» Task material
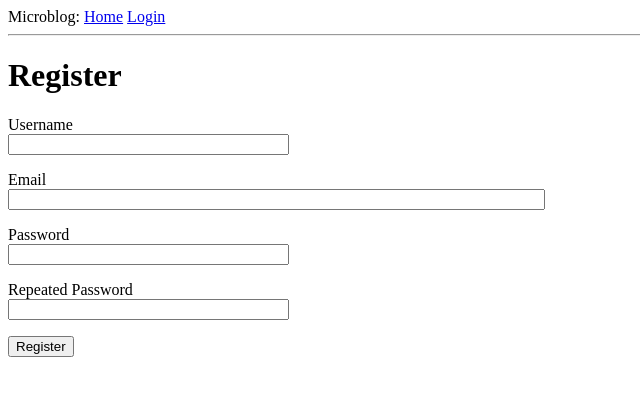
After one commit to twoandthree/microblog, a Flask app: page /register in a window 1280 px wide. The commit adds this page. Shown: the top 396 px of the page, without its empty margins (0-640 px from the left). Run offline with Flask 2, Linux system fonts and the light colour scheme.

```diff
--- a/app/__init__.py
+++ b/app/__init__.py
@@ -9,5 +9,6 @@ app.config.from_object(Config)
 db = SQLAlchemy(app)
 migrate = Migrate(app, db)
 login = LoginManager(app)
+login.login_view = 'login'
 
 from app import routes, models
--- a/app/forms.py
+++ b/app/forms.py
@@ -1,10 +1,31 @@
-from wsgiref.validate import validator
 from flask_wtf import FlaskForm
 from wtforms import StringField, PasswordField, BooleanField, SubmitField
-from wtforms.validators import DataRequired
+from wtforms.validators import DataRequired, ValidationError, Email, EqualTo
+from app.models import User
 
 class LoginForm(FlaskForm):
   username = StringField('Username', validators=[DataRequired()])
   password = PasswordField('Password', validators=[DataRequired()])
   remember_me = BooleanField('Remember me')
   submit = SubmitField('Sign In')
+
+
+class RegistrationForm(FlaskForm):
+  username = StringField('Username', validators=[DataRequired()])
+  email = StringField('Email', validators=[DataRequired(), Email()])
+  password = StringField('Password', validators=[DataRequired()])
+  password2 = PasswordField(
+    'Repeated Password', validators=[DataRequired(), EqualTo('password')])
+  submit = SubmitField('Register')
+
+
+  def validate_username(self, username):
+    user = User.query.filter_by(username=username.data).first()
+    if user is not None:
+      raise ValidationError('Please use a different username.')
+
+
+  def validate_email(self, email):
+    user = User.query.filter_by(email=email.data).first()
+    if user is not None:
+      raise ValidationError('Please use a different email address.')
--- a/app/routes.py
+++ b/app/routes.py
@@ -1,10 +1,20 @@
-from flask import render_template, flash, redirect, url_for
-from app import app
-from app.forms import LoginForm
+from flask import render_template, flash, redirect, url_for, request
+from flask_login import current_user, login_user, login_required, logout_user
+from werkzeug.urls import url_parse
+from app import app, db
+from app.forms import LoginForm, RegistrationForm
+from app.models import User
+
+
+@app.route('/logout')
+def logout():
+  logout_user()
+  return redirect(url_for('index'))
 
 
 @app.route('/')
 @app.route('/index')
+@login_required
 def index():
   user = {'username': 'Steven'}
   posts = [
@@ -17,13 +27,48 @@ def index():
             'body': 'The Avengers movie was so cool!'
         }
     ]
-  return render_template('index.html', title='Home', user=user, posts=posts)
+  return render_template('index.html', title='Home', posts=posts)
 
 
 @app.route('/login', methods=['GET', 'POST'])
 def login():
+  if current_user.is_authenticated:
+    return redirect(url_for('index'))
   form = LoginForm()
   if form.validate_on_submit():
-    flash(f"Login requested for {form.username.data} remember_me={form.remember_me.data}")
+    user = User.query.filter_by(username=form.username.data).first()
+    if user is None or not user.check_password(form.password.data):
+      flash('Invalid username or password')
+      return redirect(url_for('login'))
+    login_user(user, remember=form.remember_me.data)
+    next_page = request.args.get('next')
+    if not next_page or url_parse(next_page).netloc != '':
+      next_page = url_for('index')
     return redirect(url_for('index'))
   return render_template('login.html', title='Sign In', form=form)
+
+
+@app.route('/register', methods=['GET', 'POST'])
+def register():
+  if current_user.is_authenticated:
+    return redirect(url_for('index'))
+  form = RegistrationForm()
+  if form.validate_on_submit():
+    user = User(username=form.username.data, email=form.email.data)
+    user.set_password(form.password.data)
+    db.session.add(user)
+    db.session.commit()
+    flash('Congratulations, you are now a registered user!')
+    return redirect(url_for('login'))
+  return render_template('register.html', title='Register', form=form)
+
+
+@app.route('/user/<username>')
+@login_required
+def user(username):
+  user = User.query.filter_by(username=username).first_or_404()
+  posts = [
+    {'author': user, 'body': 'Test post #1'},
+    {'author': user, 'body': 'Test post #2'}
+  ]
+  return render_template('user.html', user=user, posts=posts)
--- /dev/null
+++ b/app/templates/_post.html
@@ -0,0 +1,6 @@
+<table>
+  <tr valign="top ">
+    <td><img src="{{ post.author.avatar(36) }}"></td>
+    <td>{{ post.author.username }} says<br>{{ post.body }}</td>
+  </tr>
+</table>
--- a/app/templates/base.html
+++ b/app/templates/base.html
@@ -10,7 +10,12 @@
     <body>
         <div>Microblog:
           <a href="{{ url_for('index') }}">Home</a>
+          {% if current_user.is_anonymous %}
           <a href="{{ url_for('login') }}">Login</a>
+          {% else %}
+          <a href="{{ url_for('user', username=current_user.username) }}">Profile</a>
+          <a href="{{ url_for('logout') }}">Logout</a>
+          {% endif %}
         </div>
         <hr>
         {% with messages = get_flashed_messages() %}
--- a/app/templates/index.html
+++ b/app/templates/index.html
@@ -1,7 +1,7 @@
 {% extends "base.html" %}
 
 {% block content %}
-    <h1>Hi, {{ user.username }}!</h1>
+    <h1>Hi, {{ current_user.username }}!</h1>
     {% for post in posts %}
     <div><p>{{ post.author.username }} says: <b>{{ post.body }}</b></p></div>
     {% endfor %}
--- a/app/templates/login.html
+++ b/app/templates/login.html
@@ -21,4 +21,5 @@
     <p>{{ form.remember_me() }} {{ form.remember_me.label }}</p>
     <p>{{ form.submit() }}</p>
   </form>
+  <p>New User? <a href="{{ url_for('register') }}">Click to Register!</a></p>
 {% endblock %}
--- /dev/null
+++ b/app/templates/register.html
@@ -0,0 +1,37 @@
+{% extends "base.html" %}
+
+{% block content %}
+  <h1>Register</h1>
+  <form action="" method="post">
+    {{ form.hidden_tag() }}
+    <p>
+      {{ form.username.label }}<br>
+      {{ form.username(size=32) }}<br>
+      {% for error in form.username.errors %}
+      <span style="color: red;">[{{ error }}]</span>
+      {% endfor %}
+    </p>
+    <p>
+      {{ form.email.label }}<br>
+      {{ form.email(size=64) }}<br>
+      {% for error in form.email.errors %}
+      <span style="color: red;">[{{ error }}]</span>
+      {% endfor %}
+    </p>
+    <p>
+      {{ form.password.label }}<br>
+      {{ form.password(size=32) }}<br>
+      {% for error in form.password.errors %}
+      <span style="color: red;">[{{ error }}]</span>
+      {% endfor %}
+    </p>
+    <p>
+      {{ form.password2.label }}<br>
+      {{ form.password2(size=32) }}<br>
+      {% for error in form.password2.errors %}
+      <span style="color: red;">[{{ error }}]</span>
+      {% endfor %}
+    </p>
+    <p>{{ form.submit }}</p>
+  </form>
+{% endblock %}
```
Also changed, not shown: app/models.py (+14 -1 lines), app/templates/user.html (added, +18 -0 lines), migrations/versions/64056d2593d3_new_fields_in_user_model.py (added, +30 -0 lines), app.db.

» Try it
Look through the data above. Copy every line with the string "body" in it.

» Answer for the task
             'body': 'The Avengers movie was so cool!'
+    {'author': user, 'body': 'Test post #1'},
+    {'author': user, 'body': 'Test post #2'}
+    <td>{{ post.author.username }} says<br>{{ post.body }}</td>
     <body>
     <div><p>{{ post.author.username }} says: <b>{{ post.body }}</b></p></div>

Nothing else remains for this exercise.